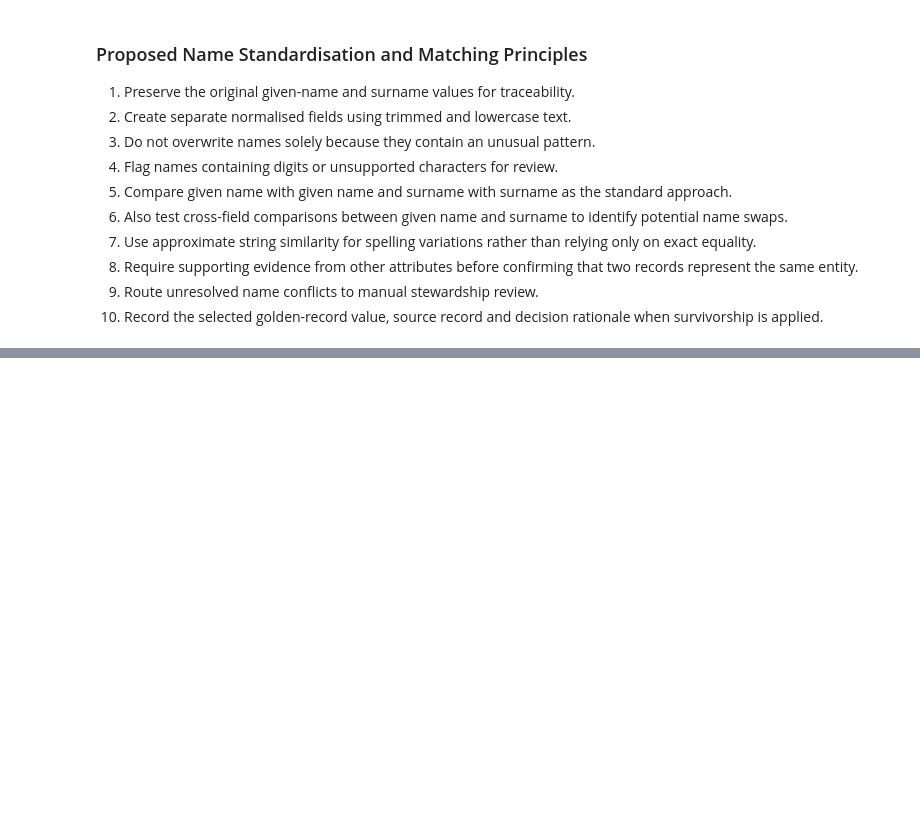
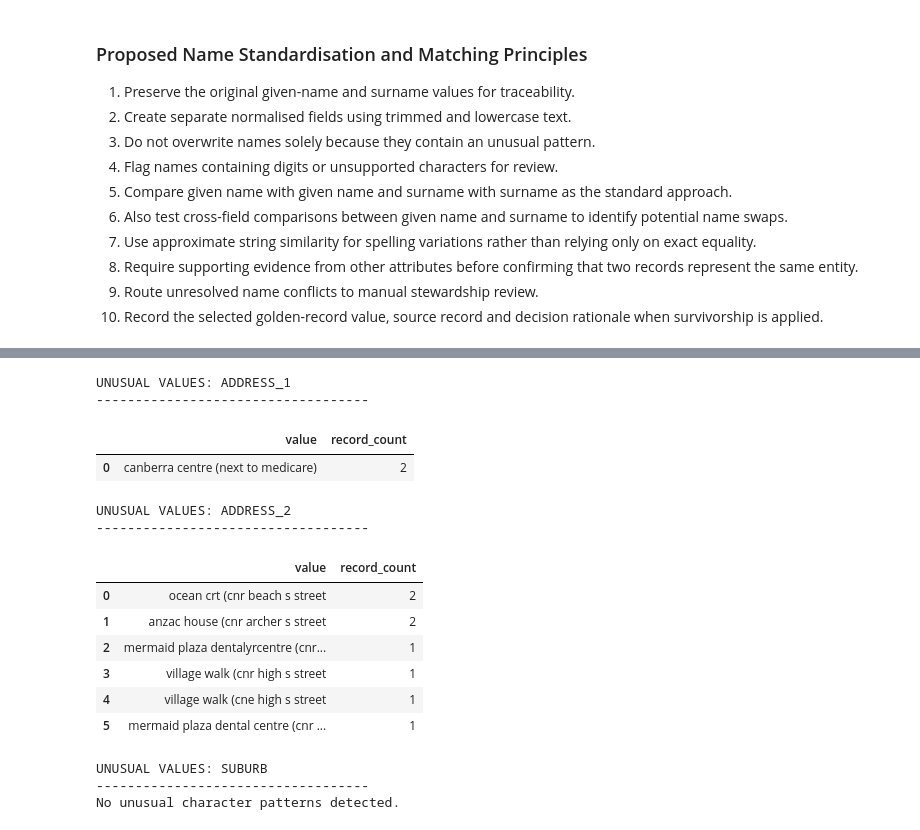
Before and after one commit to WaleBalogunK/Repository-name-entity-resolution-golden-record-lab, a Jupyter notebook: notebooks/01_data_acquisition_and_initial_audit.ipynb, the cells around one changed output, grey strips where cells are left out. Saved outputs shown, nothing was run; the diff lists cells and outputs as text; code cells hidden in the pictures; blank space fills up the shorter version.

```diff
--- a/notebooks/01_data_acquisition_and_initial_audit.ipynb
+++ b/notebooks/01_data_acquisition_and_initial_audit.ipynb
@@ -1796,0 +1972,53 @@ Name-swap pair: rec-492-dup-0 <-> rec-492-org
+# %%
+textual_address_fields = [
+    "address_1",
+    "address_2",
+    "suburb"
+]
+
+for column in textual_address_fields:
+    values = (
+        febrl_records[column]
+        .astype("string")
+        .str.strip()
+    )
+
+    unusual_mask = values.str.contains(
+        r"[^A-Za-z0-9' /-]",
+        regex=True,
+        na=False
+    )
+
+    unusual_values = (
+        values[
+            values.notna() & unusual_mask
+        ]
+        .value_counts()
+        .rename_axis("value")
+        .reset_index(name="record_count")
+    )
+
+    print(f"\nUNUSUAL VALUES: {column.upper()}")
+    print("-" * 35)
+
+    if unusual_values.empty:
+        print("No unusual character patterns detected.")
+    else:
+        display(unusual_values.head(20))
+# %% [output]
+UNUSUAL VALUES: ADDRESS_1
+-----------------------------------
+|  | value | record_count |
+| 0 | canberra centre (next to medicare) | 2 |
+UNUSUAL VALUES: ADDRESS_2
+-----------------------------------
+|  | value | record_count |
+| 0 | ocean crt (cnr beach s street | 2 |
+| 1 | anzac house (cnr archer s street | 2 |
+| 2 | mermaid plaza dentalyrcentre (cnr... | 1 |
+| 3 | village walk (cnr high s street | 1 |
+| 4 | village walk (cne high s street | 1 |
+| 5 | mermaid plaza dental centre (cnr ... | 1 |
+UNUSUAL VALUES: SUBURB
+-----------------------------------
+No unusual character patterns detected.
```
Also changed, not shown: parts of 6 cells of this notebook.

★ ★ ★ ★ ★ ★ ★

Give back every record exactly. Omit the pictures.

Before and after one commit to WaleBalogunK/Repository-name-entity-resolution-golden-record-lab, a Jupyter notebook: notebooks/01_data_acquisition_and_initial_audit.ipynb, the cells around one changed output, grey strips where cells are left out. Saved outputs shown, nothing was run; the diff lists cells and outputs as text; code cells hidden in the pictures; blank space fills up the shorter version.

```diff
--- a/notebooks/01_data_acquisition_and_initial_audit.ipynb
+++ b/notebooks/01_data_acquisition_and_initial_audit.ipynb
@@ -1796,0 +1972,53 @@ Name-swap pair: rec-492-dup-0 <-> rec-492-org
+# %%
+textual_address_fields = [
+    "address_1",
+    "address_2",
+    "suburb"
+]
+
+for column in textual_address_fields:
+    values = (
+        febrl_records[column]
+        .astype("string")
+        .str.strip()
+    )
+
+    unusual_mask = values.str.contains(
+        r"[^A-Za-z0-9' /-]",
+        regex=True,
+        na=False
+    )
+
+    unusual_values = (
+        values[
+            values.notna() & unusual_mask
+        ]
+        .value_counts()
+        .rename_axis("value")
+        .reset_index(name="record_count")
+    )
+
+    print(f"\nUNUSUAL VALUES: {column.upper()}")
+    print("-" * 35)
+
+    if unusual_values.empty:
+        print("No unusual character patterns detected.")
+    else:
+        display(unusual_values.head(20))
+# %% [output]
+UNUSUAL VALUES: ADDRESS_1
+-----------------------------------
+|  | value | record_count |
+| 0 | canberra centre (next to medicare) | 2 |
+UNUSUAL VALUES: ADDRESS_2
+-----------------------------------
+|  | value | record_count |
+| 0 | ocean crt (cnr beach s street | 2 |
+| 1 | anzac house (cnr archer s street | 2 |
+| 2 | mermaid plaza dentalyrcentre (cnr... | 1 |
+| 3 | village walk (cnr high s street | 1 |
+| 4 | village walk (cne high s street | 1 |
+| 5 | mermaid plaza dental centre (cnr ... | 1 |
+UNUSUAL VALUES: SUBURB
+-----------------------------------
+No unusual character patterns detected.
```
Also changed, not shown: parts of 6 cells of this notebook.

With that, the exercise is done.